Change of times has been matched with changes in social, economic and cultural systems. Ancient civilizations have been replaced with technological and educational empowerment.
Socially, irresponsible behavior has been the cause of teenage pregnancy, spread of sexually transmitted infections (STIs) and dropping out of school (Allerston 25). The long term effects have been increased dependency ratio because the affected are usually unemployed.
It is true that the education systems have failed to incorporate adequate sex education in their programs. Whether to increase sex education or not has been the debate recently. This paper discusses why sex education should be increased in a bid to cub teenage pregnancy.
The rate at which teenagers are becoming curious to explore their sexual life is alarming. The adolescent stage is associated with increased hormonal activity, desire to respond to such imbalances and eventually engage in sexual activities (Measor 71). It is, however, unfortunate in cases where teenagers lack wisdom in regards to the ‘sexual arena’.
The results are usually undesirable; increased number of school drop outs, increased HIV/AIDs infection rates and teenage pregnancies. The need to have sex education increased is therefore important.
Increased sex education is important in schools because teenagers receive guidance and counseling from their teachers. It has been revealed that teenagers are easily affected by their environment. A supportive environment helps in averting situations of unwarranted sexual behavior (Measor 74). The teenagers are able to share their problems comfortably and are advised accordingly. In view of this, sex education is necessary.
Increased sex education is important because it emphasizes on the need to abstain and use of contraceptives. Teenagers become aware of the reality and how best they can live to avert cases of teenage pregnancies. Teenagers who find it difficult to abstain are aware of contraceptive methods such as condom use. In addition, teenagers appreciate the negative health effects of teenage pregnancy. Pre-delivery care is also taught (Allerston 27).
Increased sex education psychologically prepares teenagers for what is to come in future. Teenagers who abstain find it rather easier to handle major issues before getting into marriage. On the other hand, victims of teenage pregnancy are usually faced with mental unpreparedness. Sex education helps in addressing this effect (Measor 75). The teenagers become aware of what might befall them if responsible sexual behavior is not adopted. They also become aware of pregnancy handling, childbirth processes and parenthood.
Increased sex education in schools is important. Statistically, parents have failed to guide their children in sexual matters (Measor 77). Parents ignore this crucial responsibility assuming that teenagers would learn by themselves. The result has been peer-influenced education (Allerston 28).

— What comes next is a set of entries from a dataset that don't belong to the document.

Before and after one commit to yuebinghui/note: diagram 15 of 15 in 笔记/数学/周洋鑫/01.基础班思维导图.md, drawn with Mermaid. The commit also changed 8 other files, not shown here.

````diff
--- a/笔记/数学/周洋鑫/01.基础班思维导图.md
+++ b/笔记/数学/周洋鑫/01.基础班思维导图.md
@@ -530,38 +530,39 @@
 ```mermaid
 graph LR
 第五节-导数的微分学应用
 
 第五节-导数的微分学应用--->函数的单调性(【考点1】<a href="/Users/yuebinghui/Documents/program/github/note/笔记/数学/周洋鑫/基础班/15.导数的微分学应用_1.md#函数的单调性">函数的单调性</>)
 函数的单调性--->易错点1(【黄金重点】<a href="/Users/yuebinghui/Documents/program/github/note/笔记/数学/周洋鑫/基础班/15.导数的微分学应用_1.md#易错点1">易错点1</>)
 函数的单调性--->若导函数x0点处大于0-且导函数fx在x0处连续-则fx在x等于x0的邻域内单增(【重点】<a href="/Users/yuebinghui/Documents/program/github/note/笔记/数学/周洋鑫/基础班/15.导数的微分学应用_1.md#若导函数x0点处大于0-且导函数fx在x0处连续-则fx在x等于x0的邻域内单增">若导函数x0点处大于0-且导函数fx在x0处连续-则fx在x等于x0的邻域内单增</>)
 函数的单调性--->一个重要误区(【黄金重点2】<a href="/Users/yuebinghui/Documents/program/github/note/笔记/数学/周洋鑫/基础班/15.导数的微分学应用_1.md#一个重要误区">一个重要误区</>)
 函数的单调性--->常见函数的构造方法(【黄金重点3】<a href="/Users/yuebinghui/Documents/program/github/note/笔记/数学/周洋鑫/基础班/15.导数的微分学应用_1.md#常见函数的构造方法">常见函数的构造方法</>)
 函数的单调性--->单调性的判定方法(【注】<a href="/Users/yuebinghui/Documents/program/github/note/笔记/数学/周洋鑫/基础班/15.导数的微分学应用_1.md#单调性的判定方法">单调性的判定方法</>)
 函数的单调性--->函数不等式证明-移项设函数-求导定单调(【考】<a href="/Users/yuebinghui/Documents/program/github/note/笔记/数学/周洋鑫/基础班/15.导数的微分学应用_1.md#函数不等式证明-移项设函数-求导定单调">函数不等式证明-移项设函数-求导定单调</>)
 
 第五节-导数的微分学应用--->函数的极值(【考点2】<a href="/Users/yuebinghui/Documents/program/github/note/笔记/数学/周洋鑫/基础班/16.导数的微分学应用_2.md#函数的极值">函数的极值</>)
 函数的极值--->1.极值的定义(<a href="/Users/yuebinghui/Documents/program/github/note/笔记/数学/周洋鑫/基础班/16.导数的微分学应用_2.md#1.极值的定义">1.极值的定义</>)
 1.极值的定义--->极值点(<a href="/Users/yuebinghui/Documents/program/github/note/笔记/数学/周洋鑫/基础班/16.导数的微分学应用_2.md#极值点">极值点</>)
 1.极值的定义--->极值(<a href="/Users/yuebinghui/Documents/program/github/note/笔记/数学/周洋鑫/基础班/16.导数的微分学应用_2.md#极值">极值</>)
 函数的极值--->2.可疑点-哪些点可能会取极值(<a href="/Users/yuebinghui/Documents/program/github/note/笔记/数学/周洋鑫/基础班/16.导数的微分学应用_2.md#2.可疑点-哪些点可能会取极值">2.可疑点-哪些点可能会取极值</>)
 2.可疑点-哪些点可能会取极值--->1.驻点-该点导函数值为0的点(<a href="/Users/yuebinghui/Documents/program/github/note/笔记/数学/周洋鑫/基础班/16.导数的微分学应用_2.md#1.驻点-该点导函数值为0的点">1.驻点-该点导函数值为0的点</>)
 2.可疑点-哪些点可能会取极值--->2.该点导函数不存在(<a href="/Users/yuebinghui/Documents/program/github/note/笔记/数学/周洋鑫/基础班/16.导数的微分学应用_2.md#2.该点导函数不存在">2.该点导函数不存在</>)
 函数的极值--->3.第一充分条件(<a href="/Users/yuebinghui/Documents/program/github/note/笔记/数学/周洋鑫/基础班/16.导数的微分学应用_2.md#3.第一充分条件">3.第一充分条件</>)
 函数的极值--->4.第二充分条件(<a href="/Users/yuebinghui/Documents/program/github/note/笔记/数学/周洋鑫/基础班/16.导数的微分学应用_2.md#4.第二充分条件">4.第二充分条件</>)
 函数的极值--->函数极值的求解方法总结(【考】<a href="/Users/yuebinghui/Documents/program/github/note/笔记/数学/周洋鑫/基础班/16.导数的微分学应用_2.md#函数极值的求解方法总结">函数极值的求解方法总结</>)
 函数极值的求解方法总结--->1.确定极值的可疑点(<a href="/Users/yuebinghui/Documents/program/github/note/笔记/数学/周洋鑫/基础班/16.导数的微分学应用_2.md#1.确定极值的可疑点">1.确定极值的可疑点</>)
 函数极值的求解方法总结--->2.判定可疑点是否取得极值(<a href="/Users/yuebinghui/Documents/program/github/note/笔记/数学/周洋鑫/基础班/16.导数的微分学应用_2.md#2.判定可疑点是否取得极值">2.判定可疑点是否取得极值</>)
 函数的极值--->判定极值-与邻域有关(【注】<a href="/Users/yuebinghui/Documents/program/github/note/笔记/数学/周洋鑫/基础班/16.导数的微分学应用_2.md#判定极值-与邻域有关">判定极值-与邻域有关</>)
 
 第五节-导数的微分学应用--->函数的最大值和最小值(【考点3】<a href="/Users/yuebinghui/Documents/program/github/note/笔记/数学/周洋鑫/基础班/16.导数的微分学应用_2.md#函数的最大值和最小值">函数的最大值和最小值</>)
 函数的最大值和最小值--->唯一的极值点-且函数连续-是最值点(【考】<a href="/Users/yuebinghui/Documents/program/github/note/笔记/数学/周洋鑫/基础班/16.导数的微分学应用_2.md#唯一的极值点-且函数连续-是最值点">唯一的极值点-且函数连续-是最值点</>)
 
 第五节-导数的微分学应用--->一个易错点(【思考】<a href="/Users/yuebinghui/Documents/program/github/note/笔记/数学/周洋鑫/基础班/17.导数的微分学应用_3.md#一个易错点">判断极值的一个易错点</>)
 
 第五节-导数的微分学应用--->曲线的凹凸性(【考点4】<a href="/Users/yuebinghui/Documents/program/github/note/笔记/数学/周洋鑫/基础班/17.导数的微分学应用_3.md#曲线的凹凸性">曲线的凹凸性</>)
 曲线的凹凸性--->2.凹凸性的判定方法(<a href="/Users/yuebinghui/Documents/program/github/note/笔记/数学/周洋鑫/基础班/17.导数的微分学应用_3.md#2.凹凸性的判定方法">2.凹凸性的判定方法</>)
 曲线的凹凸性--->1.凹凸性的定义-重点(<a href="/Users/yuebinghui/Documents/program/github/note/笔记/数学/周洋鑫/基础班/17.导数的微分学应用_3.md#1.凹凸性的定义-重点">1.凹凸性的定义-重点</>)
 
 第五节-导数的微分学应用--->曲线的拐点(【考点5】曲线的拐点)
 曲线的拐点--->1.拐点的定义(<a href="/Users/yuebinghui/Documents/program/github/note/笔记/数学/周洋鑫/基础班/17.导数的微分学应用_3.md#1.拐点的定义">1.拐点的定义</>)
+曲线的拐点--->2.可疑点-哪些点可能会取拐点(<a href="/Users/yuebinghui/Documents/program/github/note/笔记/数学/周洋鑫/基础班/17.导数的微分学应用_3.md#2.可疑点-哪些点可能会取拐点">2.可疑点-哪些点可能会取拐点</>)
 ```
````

Teenagers copy some irresponsible behavior from their peers. The ultimate results are drug abuse, teenage pregnancy and/or spread of STIs. It is practical enough to assert that though parents should inculcate responsible sexual behavior, teachers should do it more. The fact that teachers spend most time with the students strategically gives them an edge over the parents (Measor 79). In this view, sex education should be increased in schools.

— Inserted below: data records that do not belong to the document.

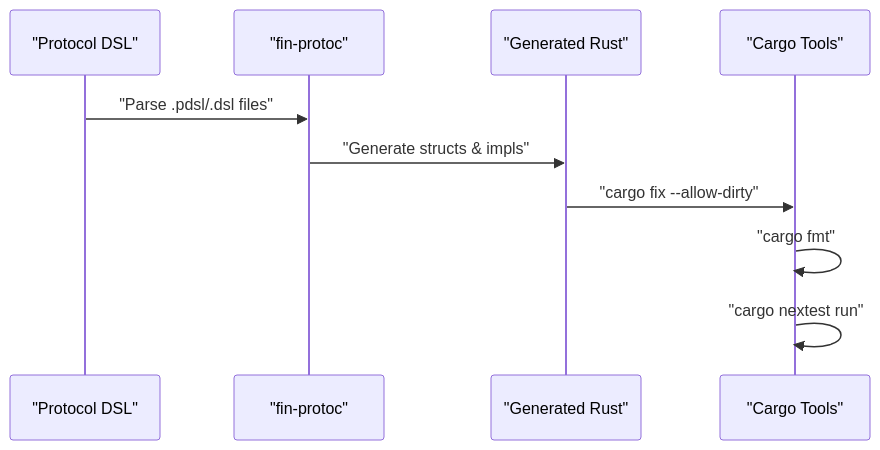
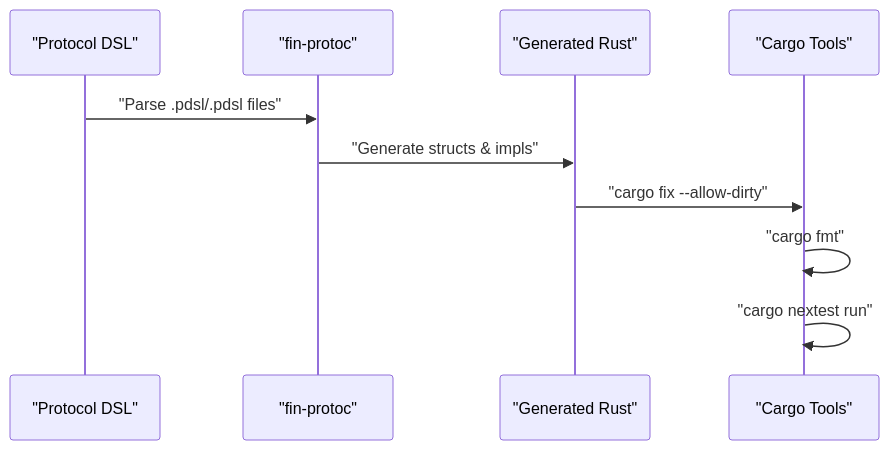
Before and after one commit to xinchentechnote/fin-proto-rs: the second of 3 diagrams in readme.md, drawn with Mermaid. The commit also changed other lines of this file and 9 other files, not shown here.

````diff
--- a/readme.md
+++ b/readme.md
@@ -77,13 +77,13 @@
 ```mermaid
 sequenceDiagram
     participant DSL as "Protocol DSL"
     participant PROTOC as "fin-protoc"
     participant RUST as "Generated Rust"
     participant CARGO as "Cargo Tools"
 
-    DSL->>PROTOC: "Parse .pdsl/.dsl files"
+    DSL->>PROTOC: "Parse .pdsl/.pdsl files"
     PROTOC->>RUST: "Generate structs & impls"
     RUST->>CARGO: "cargo fix --allow-dirty"
     CARGO->>CARGO: "cargo fmt"
     CARGO->>CARGO: "cargo nextest run"
 ```
````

Sex education is not only important in curbing teenage pregnancy but also helps in preventing and controlling the spread of HIV/AIDS and other STIs such as syphilis and gonorrhea (Allerston 30). It is therefore important to increase sex education in schools to avert cases of teenage pregnancies.
The spread of STIs in pregnancy cases makes the situation worse. The teenagers become aware of the situation that may arise if responsible sexual behavior is not adopted. In this view, increased sexual behavior is necessary.
In conclusion, it is important to note that change of generations is associated with increased levels of curiosity. It is rather unfortunate that most teenagers explore the ‘sexual arena’ with a lot of ignorance. The result has been teenage pregnancy, spread of STIs and increased drop out from school. Increasing sex education in schools is necessary to avert all these effects.
Allerston, Sue. Sex education. Cheltenham: Nelson Thornes, 2001, Pp 24-30.
Measor, Lynda. Young people’s Views on sex education: education, attitudes, and behavior. Routledge, 2000, Pp 70-80.